Ringing the changes

Spring 2004

Rings have been part of the wedding ceremony for thousands of years, and no other piece of jewellery is so steeped in tradition and folklore, writes Kate Griffin

It is widely believed that the circular shape of the ring represents eternity and the hope that the marriage will last for ever. For this reason ,some people will only buy a ring that has been cast rather than wrought, so that there has never been any break in it.

The practice of placing a ring on the third finger of the left hand dates from the ancient Egyptians ,who believed that there was a vein leading from that finger directly to the heart.

Nobody is quite sure why the ring is traditionally made of gold; there are many theories, but perhaps there is no reason other than that it is a beautiful, precious metal.

But not all wedding rings take the traditional form of a simple band of gold. Some vary the concept, some depart from it completely.

If you are set on getting a ring that stands out from the crowd, it is worth paying a visit to Bridget Wheatley Contemporary Jewellery on Cowley Road, Oxford. There you will find handmade and bespoke jewellery with a style that is completely individual.

The ring pictured above is one example. It is made from nine-carat white gold with staggered diamonds, and the engraved texture clearly shows the Celtic influence, which is one of Bridget's sources of inspiration.

For an even more unusual look, Bridget works with freshwater pearls in irregular shapes. These are set with gold on a silver textured band.

Payne & Son Ltd, on the High Street in Oxford, give the idea of a gold ring a twist by crafting rings from more than one metal. They work in 18ct white gold and 18ct and 22ct yellow gold, as well as platinum. The rings pictured are of plain yellow and white 18ct gold, and the combination of the two colours gives an unusual effect. One ring has 0.28ct diamonds in a staggered sequence, and costs £695. The other ring is £340. Payne & Son also make traditional plain gold rings for both men and women.

If you like a Payne & Son design, but would prefer it in a different metal, they can make it to order in the material of your choice. For example, the diamond ring pictured is available in both platinum and white gold, but the same style of ring could also be created in yellow gold for you.

But a wedding ring doesn't have to be brand new to be special. Some people believe that antique wedding rings are lucky, because they carry the happiness of a previous marriage with them. Others just like the style of a bygone age.

Reginald Davis Ltd, on the High Street in Oxford, has over a hundred antique rings in stock. They acquire the oldest rings possible, but pre-Georgian rings are very rare and do not often make an appearance in shops. Most of the rings at Reginald Davis date from the Victorian era.

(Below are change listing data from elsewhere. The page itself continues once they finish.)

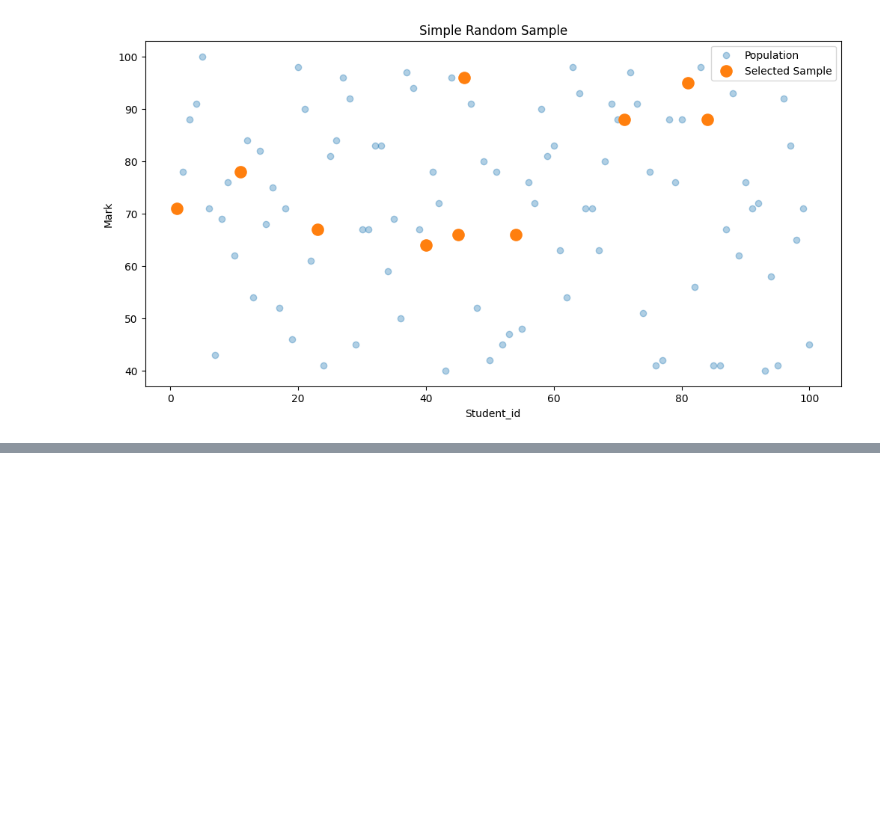
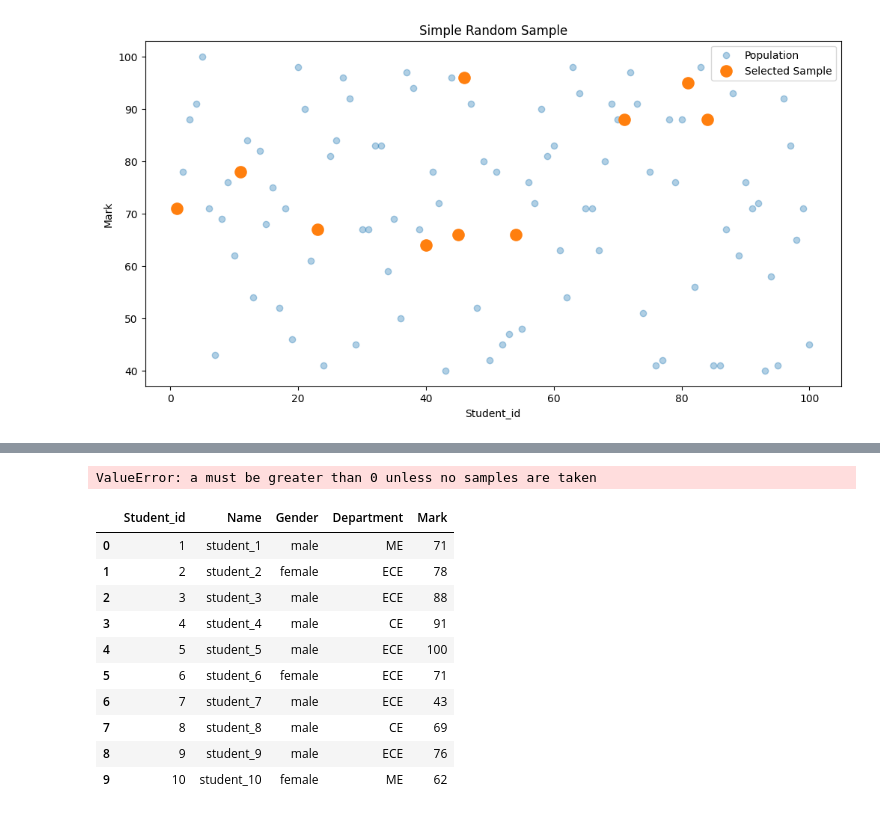
Before and after one commit to kapilkumar12gla/2nd-year-Data-science-and-Visualization, a Jupyter notebook: numpy.ipynb, the cells around one changed output, grey strips where cells are left out. Cells and saved outputs as stored; diff of their text form; code cells hidden in the pictures; blank space fills up the shorter version.

```diff
--- a/numpy.ipynb
+++ b/numpy.ipynb
@@ -374,0 +464,30 @@ plt.show()
+# %%
+#quota sampling
+male_sample=df[
+    df['Gender']=='Male'
+    ].sample(n=5,random_state=42)
+
+femal_sample=df[
+    df['Gender']=='Female'
+    ].sample(n=5, random_state=42)
+
+quota_sample=pd.concat([male_sample,femal_sample])
+quota_sample
+# %% [output]
+ValueError: a must be greater than 0 unless no samples are taken
+# %%
+# conveninence
+c_sample=df.head(10)
+c_sample
+# %% [output]
+|  | Student_id | Name | Gender | Department | Mark |
+| 0 | 1 | student_1 | male | ME | 71 |
+| 1 | 2 | student_2 | female | ECE | 78 |
+| 2 | 3 | student_3 | male | ECE | 88 |
+| 3 | 4 | student_4 | male | CE | 91 |
+| 4 | 5 | student_5 | male | ECE | 100 |
+| 5 | 6 | student_6 | female | ECE | 71 |
+| 6 | 7 | student_7 | male | ECE | 43 |
+| 7 | 8 | student_8 | male | CE | 69 |
+| 8 | 9 | student_9 | male | ECE | 76 |
+| 9 | 10 | student_10 | female | ME | 62 |
```
Also changed, not shown: parts of 8 cells of this notebook.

The founder of the shop left London during the Depression of the 1930s, in the hope of a better life in Oxford. David Marcus, his grandson and the shop's current owner, explains that things have changed in the world of jewellery since then.

"The practice now is often to coat white gold rings in rhodium, which gives a very shiny finish. People often don't realise this when they buy rings, but real white gold has a much duller appearance. Also, wedding rings used to be made in 22ct gold so that they wouldn't wear away the settings on engagement rings, which are traditionally 18ct. Now both wedding and engagement rings can be made in 18ct metal, and they risk wearing each other away."

Trends come and go, but the idea of a wedding ring is that you will be wearing it for the rest of your life. Don't pick a ring just because it's fashionable; choose something that you feel you want to wear for ever. Choosing something that is both an individual statement and a symbol of your love is a tall order, but Oxford is one of the few places where you just might find it.